WHAT YOU ARE ASKED TO DO: Your answer must consist of every line from the data below that includes the word "string".

[Collection entries]

────────

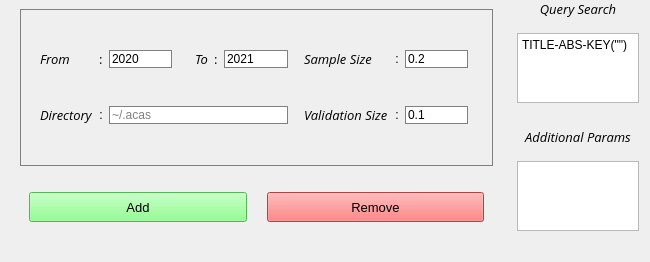
Above: ui/xml/options/first.ui from janoschortmann/abstract-screening before the change. Below: the same form after it.
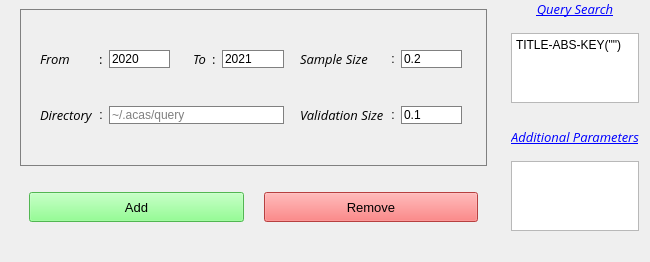
That is the form after the change.

Commit message:
enhance: ui and windows
Enhanced the UI and windows to make them more intuitive.

What changed in the file:
```diff
--- a/ui/xml/options/first.ui
+++ b/ui/xml/options/first.ui
@@ -308,7 +308,7 @@
             <string notr="true"/>
            </property>
            <property name="placeholderText">
-            <string>~/.acas</string>
+            <string>~/.acas/query</string>
            </property>
           </widget>
          </item>
@@ -419,11 +419,11 @@
          <italic>true</italic>
         </font>
        </property>
-       <property name="styleSheet">
-        <string notr="true"/>
-       </property>
        <property name="text">
-        <string>Query Search</string>
+        <string>&lt;a href=&quot;https://dev.elsevier.com/sc_search_tips.html&quot;&gt;Query Search&lt;/a&gt;</string>
+       </property>
+       <property name="textFormat">
+        <enum>Qt::TextFormat::AutoText</enum>
        </property>
        <property name="alignment">
         <set>Qt::AlignmentFlag::AlignCenter</set>
@@ -465,11 +465,8 @@
          <italic>true</italic>
         </font>
        </property>
-       <property name="styleSheet">
-        <string notr="true"/>
-       </property>
        <property name="text">
-        <string>Additional Params</string>
+        <string>&lt;a href=&quot;https://dev.elsevier.com/documentation/ScopusSearchAPI.wadl&quot;&gt;Additional Parameters&lt;/a&gt;</string>
        </property>
        <property name="alignment">
         <set>Qt::AlignmentFlag::AlignCenter</set>
```
Left out of the diff: 6 changed lines with no effect on the pictures. The commit also changes 7 other files.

────────

RESULT FOR THIS EXERCISE:
             <string notr="true"/>
-            <string>~/.acas</string>
+            <string>~/.acas/query</string>
-        <string notr="true"/>
-        <string>Query Search</string>
+        <string>&lt;a href=&quot;https://dev.elsevier.com/sc_search_tips.html&quot;&gt;Query Search&lt;/a&gt;</string>
-        <string notr="true"/>
-        <string>Additional Params</string>
+        <string>&lt;a href=&quot;https://dev.elsevier.com/documentation/ScopusSearchAPI.wadl&quot;&gt;Additional Parameters&lt;/a&gt;</string>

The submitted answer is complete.